Can you remember the last handshake you gave? What about the last hug or high five?
In these times when you’re responsibly social distancing, the frequency of physical contact with others has lessened. As a result, mental health professionals are concerned about the impact “touch deprivation” has on our state of mind. Though it’s not the only factor in depression or anxiety, lack of routine physical touch can be a contributor.
“Touch is integral to our development,” says Amy Parks, a Licensed Clinical Social Worker in the Pediatrics Department at UCSF Fresno. She refers to ‘kangaroo care’, or the laying of an infant on the mother’s chest, as “starting our lives with touch.”
Human touch is something we all yearn for — at every age — and that physical affection can help calm the nerves.

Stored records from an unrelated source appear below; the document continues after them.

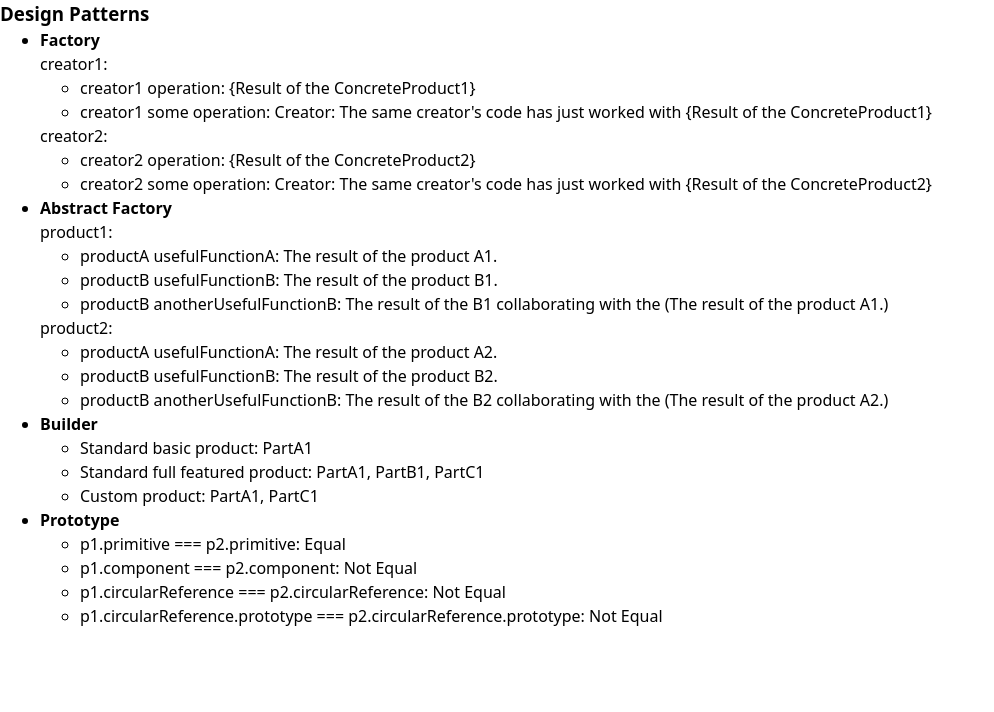
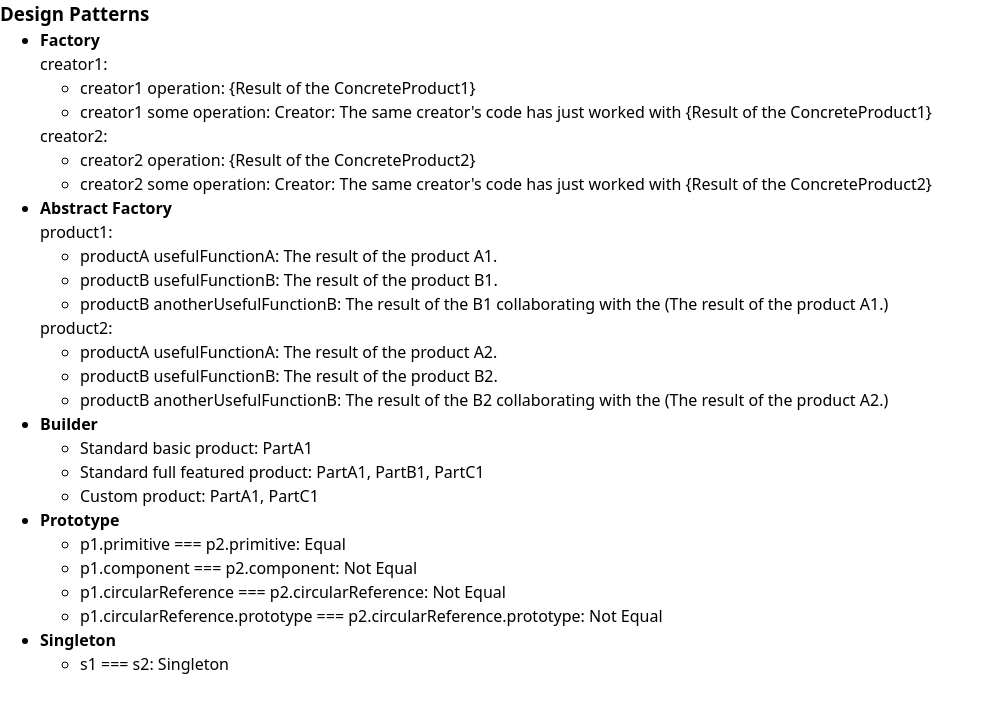
Before and after one commit to xieQin/react-ts-template, a React (Vite) app: page /design-patterns in a window 1280 px wide. Shown: the top 712 px of the page, without its empty margins (0-994 px from the left). Built offline with nearby package versions, Linux system fonts and the light colour scheme.

Commit message:
feat: add Singleton pattern

```diff
--- a/src/models/design-patterns.ts
+++ b/src/models/design-patterns.ts
@@ -3,4 +3,5 @@ export enum DesignPatterns {
   AbstractFactory = "AbstractFactory",
   Builder = "Builder",
   Prototype = "Prototype",
+  Singleton = "Singleton",
 }
--- a/src/views/DesignPatterns/Prototype/index.tsx
+++ b/src/views/DesignPatterns/Prototype/index.tsx
@@ -2,7 +2,6 @@ import { useCreatePrototypeClient } from "./stores";
 
 export default function PrototypePage() {
   const { p1, p2 } = useCreatePrototypeClient();
-  console.log(p1, p2);
   return (
     <>
       <ul>
--- /dev/null
+++ b/src/views/DesignPatterns/Singleton/index.tsx
@@ -0,0 +1,12 @@
+import { useCreateSingletonClient } from "./stores";
+
+export default function SingletonPage() {
+  const { s1, s2 } = useCreateSingletonClient();
+  return (
+    <>
+      <ul>
+        <li>s1 === s2: {s1 === s2 ? "Singleton" : "Not Singleton"}</li>
+      </ul>
+    </>
+  );
+}
--- /dev/null
+++ b/src/views/DesignPatterns/Singleton/stores/client/index.ts
@@ -0,0 +1,16 @@
+import { Singleton } from "../singleton";
+
+export type UseCreateSingletonClient = () => {
+  s1: Singleton;
+  s2: Singleton;
+};
+
+export const useCreateSingletonClient: UseCreateSingletonClient = () => {
+  const s1 = Singleton.getInstance();
+  const s2 = Singleton.getInstance();
+
+  return {
+    s1,
+    s2,
+  };
+};
--- /dev/null
+++ b/src/views/DesignPatterns/Singleton/stores/index.ts
@@ -0,0 +1,2 @@
+export * from "./client";
+export * from "./singleton";
--- /dev/null
+++ b/src/views/DesignPatterns/Singleton/stores/singleton/index.ts
@@ -0,0 +1,19 @@
+export class Singleton {
+  private static instance: Singleton;
+
+  private constructor() {
+    // ...
+  }
+
+  public static getInstance(): Singleton {
+    if (!Singleton.instance) {
+      Singleton.instance = new Singleton();
+    }
+
+    return Singleton.instance;
+  }
+
+  public someBusinessLogic() {
+    // ...
+  }
+}
--- a/src/views/DesignPatterns/index.tsx
+++ b/src/views/DesignPatterns/index.tsx
@@ -2,6 +2,7 @@ import AbstractFactoryPage from "./AbstractFactory";
 import BuilderPage from "./Builder";
 import FactoryPage from "./Factory";
 import PrototypePage from "./Prototype";
+import SingletonPage from "./Singleton";
 
 export default function DesignPatternsPage() {
   return (
@@ -24,6 +25,10 @@ export default function DesignPatternsPage() {
           <h4>Prototype</h4>
           <PrototypePage />
         </li>
+        <li>
+          <h4>Singleton</h4>
+          <SingletonPage />
+        </li>
       </ul>
     </>
   );
```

Being deprived of physical contact for long periods of time may cause us to suffer from anxiety and depression.
We’re looking for solutions any way we can. Many are turning to blankets with beads or other weights sewn into them to simulate pressure that can unleash feel-good hormones and may reduce stress-induced cortisol. One weighted blanket company reported a doubling of sales starting in April 2020, just after COVID-19 started hitting the U.S. hardest.
A brief reminder: Why we aren’t touching
COVID-19 spreads mainly through close contact from person to person, according to the Centers for Disease Control and Prevention (CDC). Therefore, we’re all trying to keep six feet of distance between us and others to prevent the spread of the disease.
Respiratory droplets from coughing, sneezing, singing, talking or breathing expose you to infection when in close contact with someone who has COVID-19.
Employ your five senses
Parks points us toward the five senses (touch, sight, hearing, smell and taste) for a remedy to touch deprivation. Identify something from each sense that’s calming, she says. Use these if you start to feel depressed or anxious.
“After some practice,” Parks says, “just thinking of that item or seeing it will calm you.”
What works is different for everyone. The smell of coffee might soothe you but not your spouse, so work to find what works best for your individual preferences.
Ways to help satisfy your need for touch through the senses
Look for soundscapes you find relaxing from free apps or websites.
Caress different textures such as furry, silky and smooth surfaces.
Learn about aromatherapy and the benefits of different scents.
Take time to savor the tastes of your meals, rather than inhaling them while distracted by the TV or at the desk.
Virtually see the people in your life. Says Parks, “In my meetings I try to have the camera on.”
What about my “bubble”?
Your bubble is the small group you’ve allowed into your home from another, and have together agreed to practice COVID-safe measures such as masking and social distancing when out of the home. Experiencing touch with those in your household bubble or pod may also help, but it comes with risks. Your family or friends may still be exposed to COVID-19 while running errands or going about their daily business and therefore can still bring the disease into the bubble.
Identify your supportive relationships
Finally, Parks encourages identifying the supportive relationships in our lives. These may or may not represent people in our bubble. It might include your pets. Once you’ve identified those individuals, make an effort to spend safe and high-quality time with them, such as meals or “no electronics” time, in order to connect (virtually if they’re not in your bubble). Make the time to maintain a healthy support system for yourself.
“And remember,” Parks finishes, “this will not be our forever. This is temporary.” That’s a saying she encourages people to post somewhere to stay positive until the day hugs don’t carry their current danger.